The spirit of an East Coast flagship is reborn in a West Coast hotel at the heart of the cultural renaissance in Downtown Los Angeles

Rare in this city is the anticipated opening that does not come out of Hollywood. Nevertheless, the new NoMad Los Angeles hotel, which bowed last month on corner of 7th and Olive Street in Downtown, has a Hollywood story to tell. The hotel takes over the Giannini Building, which was originally built in the 1920s and the one-time headquarters of the Bank of Italy, which helped bankroll Walt Disney’s badly over budget Snow White and the Seven Dwarfs.

Like that film, this one has all the makings of a classic: a building with much of its neoclassical character, veteran leadership at every level, the essence of its celebrated predecessor NoMad New York, and a sensitivity to the cultural, social and physical fabric of its local environ. How could it not be a hit?

[cs_dropcap column_size=”1/1″ dropcap_style=”box” dropcap_size=”0″ dropcap_color=”#fff” dropcap_bg_color=”#d7df21″] It is ironic that a hotel whose name means wanderer may have difficulty getting travelers to leave, especially if already acquainted with the NoMad brand. Refined though refreshingly free of vanity, the hotel takes a laissez-faire approach to luxury, where, rather than assault one with ostentation, it nurtures a casual elegance, an atmosphere for socializing, where one can enjoy a cocktail or have a conversation in a series convivial public spaces. The hotel’s two-story lobby, in particular, was made for mingling, with a library, coffee bar, and more.[/cs_dropcap]

French interior designer Jacques Garcia was careful to preserve and reference the building’s Italian heritage while gracing interior spaces with the ease of the California coast. All 241 of the hotel’s rooms and suites are smartly dressed and feature a color palette that echoes the hotel’s spectacularly restored Italianate ceiling in the lobby—lush blue with gold accents complementing custom furnishings, Bellino linens, art curated by Paris design studio be-poles, and freestanding pedestal bathtubs.

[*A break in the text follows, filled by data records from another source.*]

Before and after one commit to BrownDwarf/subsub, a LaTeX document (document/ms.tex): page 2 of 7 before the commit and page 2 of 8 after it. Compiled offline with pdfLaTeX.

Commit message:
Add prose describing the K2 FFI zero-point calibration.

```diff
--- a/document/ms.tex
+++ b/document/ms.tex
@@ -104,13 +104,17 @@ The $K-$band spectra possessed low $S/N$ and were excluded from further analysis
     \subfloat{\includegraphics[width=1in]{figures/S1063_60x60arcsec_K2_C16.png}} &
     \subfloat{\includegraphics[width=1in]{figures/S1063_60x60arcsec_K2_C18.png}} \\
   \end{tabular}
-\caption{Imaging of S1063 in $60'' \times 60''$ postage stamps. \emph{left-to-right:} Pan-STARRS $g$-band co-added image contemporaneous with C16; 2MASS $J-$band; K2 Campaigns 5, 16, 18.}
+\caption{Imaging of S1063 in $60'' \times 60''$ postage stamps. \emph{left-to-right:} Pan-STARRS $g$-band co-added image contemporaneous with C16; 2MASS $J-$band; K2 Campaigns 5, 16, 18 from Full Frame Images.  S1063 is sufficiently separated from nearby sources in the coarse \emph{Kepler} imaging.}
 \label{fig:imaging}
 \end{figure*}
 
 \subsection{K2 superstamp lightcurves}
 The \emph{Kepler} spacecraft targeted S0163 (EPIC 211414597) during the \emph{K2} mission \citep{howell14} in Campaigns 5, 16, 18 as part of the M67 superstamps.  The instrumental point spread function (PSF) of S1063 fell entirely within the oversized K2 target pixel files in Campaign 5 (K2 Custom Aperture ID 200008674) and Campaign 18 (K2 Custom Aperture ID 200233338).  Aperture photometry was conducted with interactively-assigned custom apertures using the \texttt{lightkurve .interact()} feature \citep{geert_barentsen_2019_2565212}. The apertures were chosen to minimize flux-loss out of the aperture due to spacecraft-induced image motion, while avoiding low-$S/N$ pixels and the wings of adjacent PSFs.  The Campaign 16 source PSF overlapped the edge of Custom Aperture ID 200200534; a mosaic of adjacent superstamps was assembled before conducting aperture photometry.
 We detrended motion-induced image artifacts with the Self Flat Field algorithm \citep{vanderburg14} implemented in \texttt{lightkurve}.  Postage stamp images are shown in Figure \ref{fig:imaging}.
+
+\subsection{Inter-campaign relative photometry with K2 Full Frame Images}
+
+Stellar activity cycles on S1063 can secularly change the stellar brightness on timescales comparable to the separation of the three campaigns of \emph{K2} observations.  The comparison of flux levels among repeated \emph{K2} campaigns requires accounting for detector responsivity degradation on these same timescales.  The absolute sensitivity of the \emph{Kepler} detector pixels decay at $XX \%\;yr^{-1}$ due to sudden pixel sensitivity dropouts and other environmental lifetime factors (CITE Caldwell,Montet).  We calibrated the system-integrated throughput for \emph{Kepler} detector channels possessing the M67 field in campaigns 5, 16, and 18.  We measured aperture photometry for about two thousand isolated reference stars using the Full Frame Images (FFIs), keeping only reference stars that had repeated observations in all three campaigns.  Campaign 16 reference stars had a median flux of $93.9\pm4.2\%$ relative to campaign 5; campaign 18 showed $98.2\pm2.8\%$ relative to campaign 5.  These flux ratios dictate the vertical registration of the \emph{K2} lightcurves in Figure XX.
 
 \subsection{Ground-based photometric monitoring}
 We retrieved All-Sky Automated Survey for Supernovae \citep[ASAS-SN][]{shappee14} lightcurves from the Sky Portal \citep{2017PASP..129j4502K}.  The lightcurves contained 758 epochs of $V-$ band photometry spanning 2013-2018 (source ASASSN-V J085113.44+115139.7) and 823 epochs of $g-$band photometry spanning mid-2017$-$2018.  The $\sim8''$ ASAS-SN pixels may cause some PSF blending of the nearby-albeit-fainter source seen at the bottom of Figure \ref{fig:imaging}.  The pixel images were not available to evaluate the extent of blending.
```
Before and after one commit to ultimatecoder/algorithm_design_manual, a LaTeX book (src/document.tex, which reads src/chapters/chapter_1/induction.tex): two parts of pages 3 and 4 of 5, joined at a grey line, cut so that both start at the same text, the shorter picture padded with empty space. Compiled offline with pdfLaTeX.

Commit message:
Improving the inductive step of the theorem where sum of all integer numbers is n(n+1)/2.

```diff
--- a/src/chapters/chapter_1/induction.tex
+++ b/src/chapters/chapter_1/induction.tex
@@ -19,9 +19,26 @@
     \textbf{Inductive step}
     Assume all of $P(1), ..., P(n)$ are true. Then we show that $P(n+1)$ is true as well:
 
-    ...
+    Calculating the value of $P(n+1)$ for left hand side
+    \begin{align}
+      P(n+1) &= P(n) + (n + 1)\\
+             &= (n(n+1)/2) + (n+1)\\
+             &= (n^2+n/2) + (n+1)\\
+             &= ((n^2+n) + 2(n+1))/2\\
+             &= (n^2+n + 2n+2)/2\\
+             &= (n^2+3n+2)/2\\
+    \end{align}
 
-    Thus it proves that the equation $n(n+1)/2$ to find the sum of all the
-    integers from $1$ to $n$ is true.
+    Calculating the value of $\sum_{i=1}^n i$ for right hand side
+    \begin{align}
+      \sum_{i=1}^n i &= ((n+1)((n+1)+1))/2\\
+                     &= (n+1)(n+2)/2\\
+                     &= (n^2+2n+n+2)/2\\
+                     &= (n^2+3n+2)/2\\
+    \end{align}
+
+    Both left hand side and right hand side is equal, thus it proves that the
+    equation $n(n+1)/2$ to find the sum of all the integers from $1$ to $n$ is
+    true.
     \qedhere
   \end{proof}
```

It’s all so sumptuous, but streamlined to suit the feel of unfussy Southern California. The highpoint of all lodging is the Nomad Suite. Perched on the 12th floor, the 1,200-square-foot suite is larger than the average apartment. With more than enough space to receive—and impress—a sizable entourage, the suite soaks in a grand skyline view while embracing a living room, dining room and bedroom.

Dining at NoMad Los Angeles gets a major leg up from chef Daniel Humm and restaurateur Will Guidara. The duo behind the culinary program at NoMad New York as well as the Michelin three-star rated Eleven Madison Park, NoMad Los Angeles marks the team’s first foray outside Manhattan—and what an auspicious start.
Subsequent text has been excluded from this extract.